By Brendan Proctor - September 23, 2019

Sally

I have just turned the last past page of this superb book and I am overwhelmed with all the emotions that the photography and words have created. It is brilliant! The first part of the book educates us with all the facts. Their true name, their frightening reduction in numbers and their uncertain future. In the second part, the behaviour of the wolves, as individuals and as a pack are brought to life with a stunning selection of photos and text, with Mana as the most truly beautiful backdrop of smoky blues, purples and greens continuing to the vast ,sun drenched expanse of Hwange in part three. Nick Dyer and Peter Blinston take us on a journey with their own lives, their passion for Africa and ultimately, their love for an incredibly endangered species, the Painted Wolves. We are treated to scenery shots of the packs through to the most incredibly sharp, close up images of the dogs. Every photo reminding us why Nick Dyer has just been selected as a finalist in the Wildlife Photographer of the Year competition.

I had the privilege of meeting Nick in Zambia in 2013 in Kafue and then South Luangwa. His passion and determination to take the very best shots of the African wildlife was evident back then when discussing his work.
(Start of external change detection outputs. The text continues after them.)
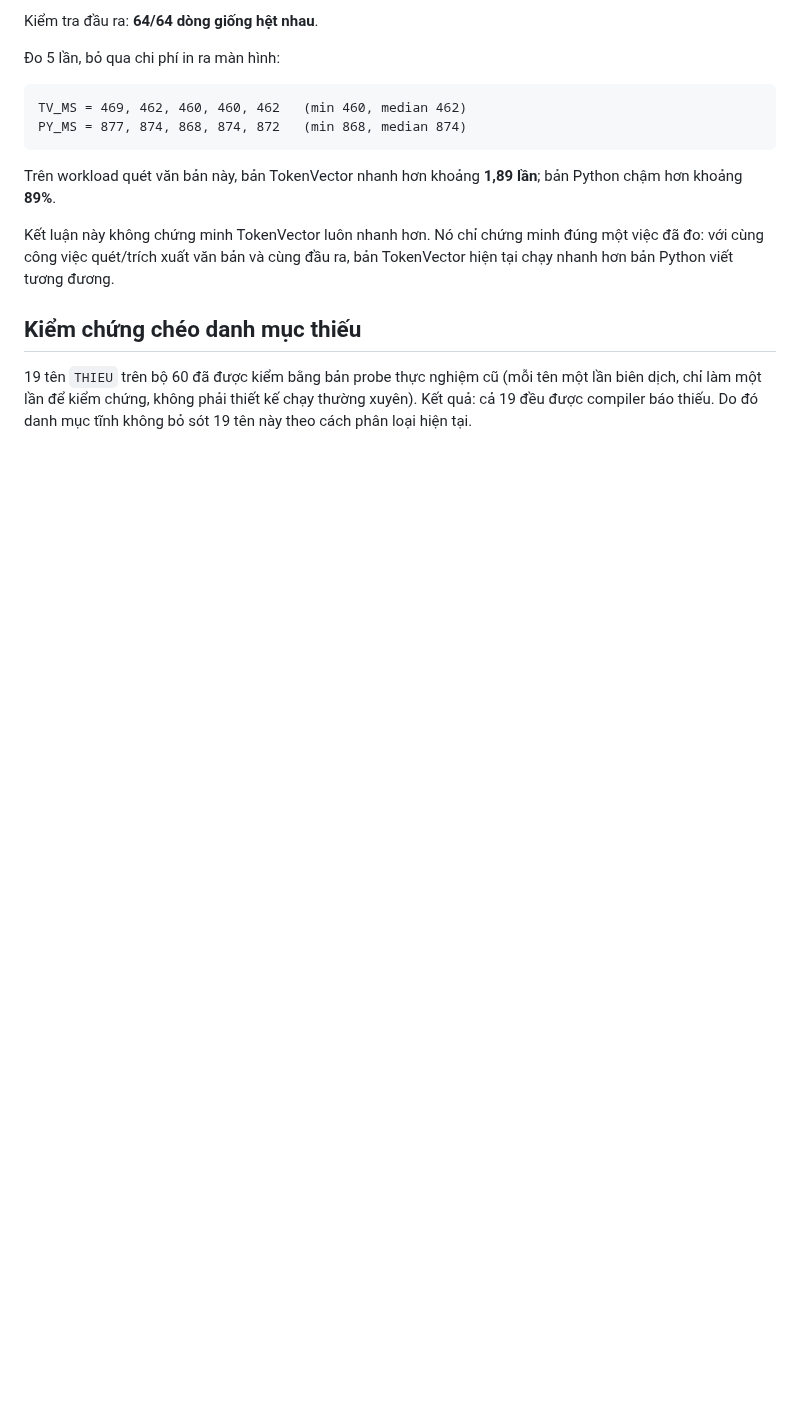
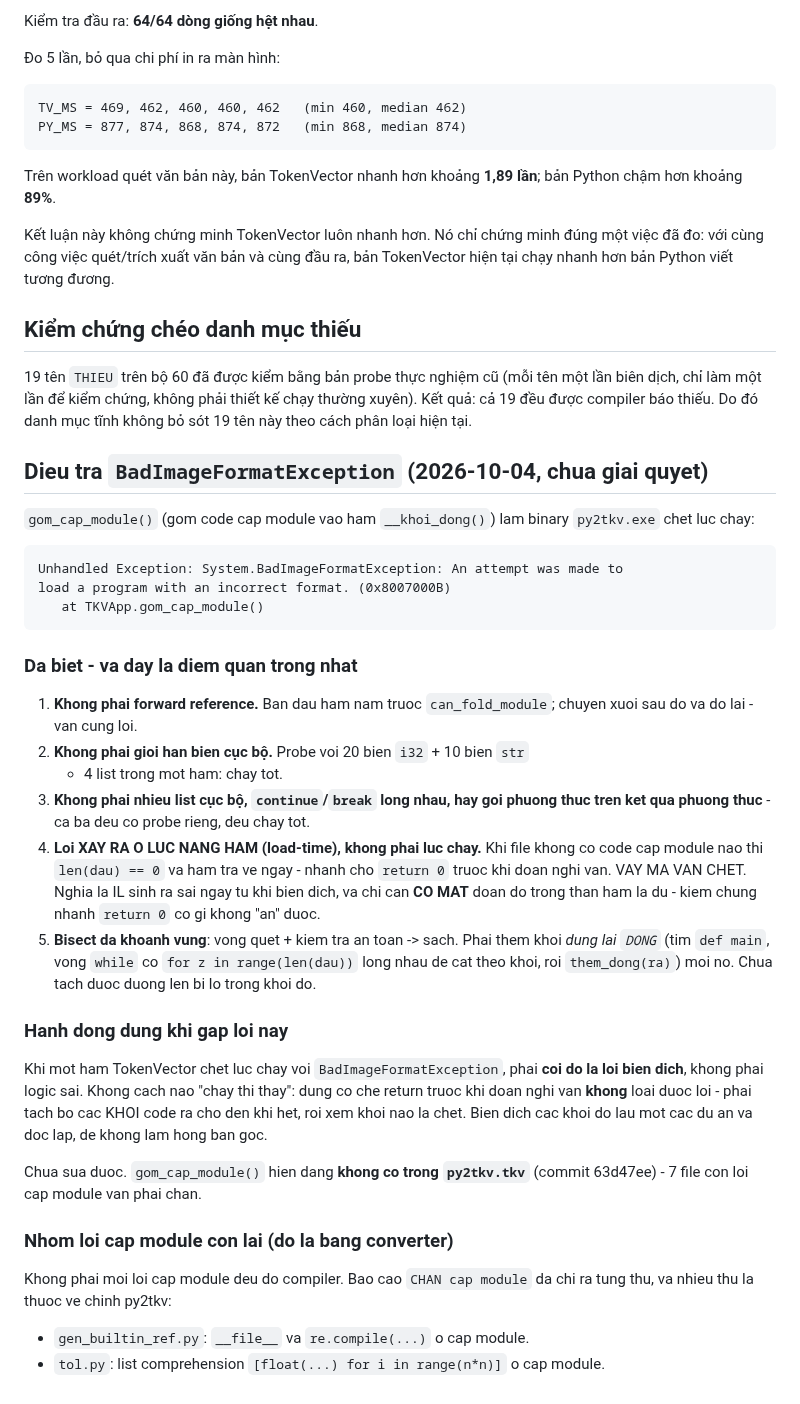
Before and after one commit to nguyenhungtran18/TokenVector, a Markdown page: docs/TOOLS-TO-TOKENVECTOR.md, the part around the change. GitHub-like rendering; blank space fills up the shorter version.

Commit message:
docs: ghi lai dieu tra BadImageFormatException cua gom_cap_module
Chua giai quyet duoc, nhung ba dieu da biet va khong doan:
- loi xay ra luc NANG HAM, khong phai luc chay (return truoc khong lo duoc)
- da loai truoc: forward reference, gioi han bien cuc bo, nhieu list,
  continue/break long nhau, goi phuong thuc tren ket qua phuong thuc
- bisect khoanh vung khoi dung lai DONG (tim def main + while co for long
  nhau + them_dong)

Ghi ro de lan sau khong phai vay lai ba lan nhu da lam.

````diff
--- a/docs/TOOLS-TO-TOKENVECTOR.md
+++ b/docs/TOOLS-TO-TOKENVECTOR.md
@@ -294,3 +294,52 @@ bản TokenVector hiện tại chạy nhanh hơn bản Python viết tương đ
 (mỗi tên một lần biên dịch, chỉ làm một lần để kiểm chứng, không phải thiết kế
 chạy thường xuyên). Kết quả: cả 19 đều được compiler báo thiếu. Do đó danh mục
 tĩnh không bỏ sót 19 tên này theo cách phân loại hiện tại.
+
+
+## Dieu tra `BadImageFormatException` (2026-10-04, chua giai quyet)
+
+`gom_cap_module()` (gom code cap module vao ham `__khoi_dong()`) lam binary
+`py2tkv.exe` chet luc chay:
+
+```text
+Unhandled Exception: System.BadImageFormatException: An attempt was made to
+load a program with an incorrect format. (0x8007000B)
+   at TKVApp.gom_cap_module()
+```
+
+### Da biet - va day la diem quan trong nhat
+
+1. **Khong phai forward reference.** Ban dau ham nam truoc `can_fold_module`;
+   chuyen xuoi sau do va do lai - van cung loi.
+2. **Khong phai gioi han bien cục bộ.** Probe voi 20 bien `i32` + 10 bien `str`
+   + 4 list trong mot ham: chay tot.
+3. **Khong phai nhieu list cục bộ, `continue`/`break` long nhau, hay goi phuong
+   thuc tren ket qua phuong thuc** - ca ba deu co probe rieng, deu chay tot.
+4. **Loi XAY RA O LUC NANG HAM (load-time), khong phai luc chay.** Khi file
+   khong co code cap module nao thi `len(dau) == 0` va ham tra ve ngay - nhanh
+   cho `return 0` truoc khi doan nghi van. VAY MA VAN CHET. Nghia la IL sinh
+   ra sai ngay tu khi bien dich, va chi can **CO MAT** doan do trong than ham
+   la du - kiem chung nhanh `return 0` co gi khong "an" duoc.
+5. **Bisect da khoanh vung**: vong quet + kiem tra an toan -> sach. Phai them
+   khoi *dung lai `DONG`* (tim `def main`, vong `while` co `for z in
+   range(len(dau))` long nhau de cat theo khoi, roi `them_dong(ra)`) moi
+   no. Chua tach duoc duong len bi lo trong khoi do.
+
+### Hanh dong dung khi gap loi nay
+
+Khi mot ham TokenVector chet luc chay voi `BadImageFormatException`, phai
+**coi do la loi bien dich**, khong phai logic sai. Khong cach nao "chay thi
+thay": dung co che return truoc khi doan nghi van **khong** loai duoc loi -
+phai tach bo cac KHOI code ra cho den khi het, roi xem khoi nao la chet.
+Bien dich cac khoi do lau mot cac du an va doc lap, de khong lam hong ban goc.
+
+Chua sua duoc. `gom_cap_module()` hien dang **khong co trong `py2tkv.tkv`**
+(commit 63d47ee) - 7 file con loi cap module van phai chan.
+
+### Nhom loi cap module con lai (do la bang converter)
+
+Khong phai moi loi cap module deu do compiler. Bao cao `CHAN cap module` da
+chi ra tung thu, va nhieu thu la thuoc ve chinh py2tkv:
+
+- `gen_builtin_ref.py`: `__file__` va `re.compile(...)` o cap module.
+- `tol.py`: list comprehension `[float(...) for i in range(n*n)]` o cap module.
````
I have followed his blogs and photography since, and am continually astounded by his ability to capture that perfect moment and wonderful light.His description of his day and his encounters take us right back to the magic that is Mana. Nick’s descriptions are vivid and honest and read like an exciting biography, transporting us from our homes to life with the pack.

We have been incredibly fortunate to have had Peter visit Perth twice to speak at the Painted Dog Conservation fundraising events. In the book, Peter immerses us in his daily life with the wolves, in fact, he and Jealous Mpofu have dedicated over twenty years of their lives to their monitoring and survival of the wolves in Zimbabwe. In the third, and last, section of the book, Peter takes us through all the facets of his work. From long days and kilometers of monitoring, education of the local children and bush camps ( the photos of these children are priceless!) meetings with the local chief and the work with John Lemon to run the unique rehabilitation centre for Painted Dog Conservation in Hwange. Together Peter and Nick bring us a book, a true masterpiece, a huge book, that takes us on a journey into the lives of this somewhat unknown but fascinating animal that every Friend of Mana Pools should add to their collection. All profits go to the Painted Wolf Foundation.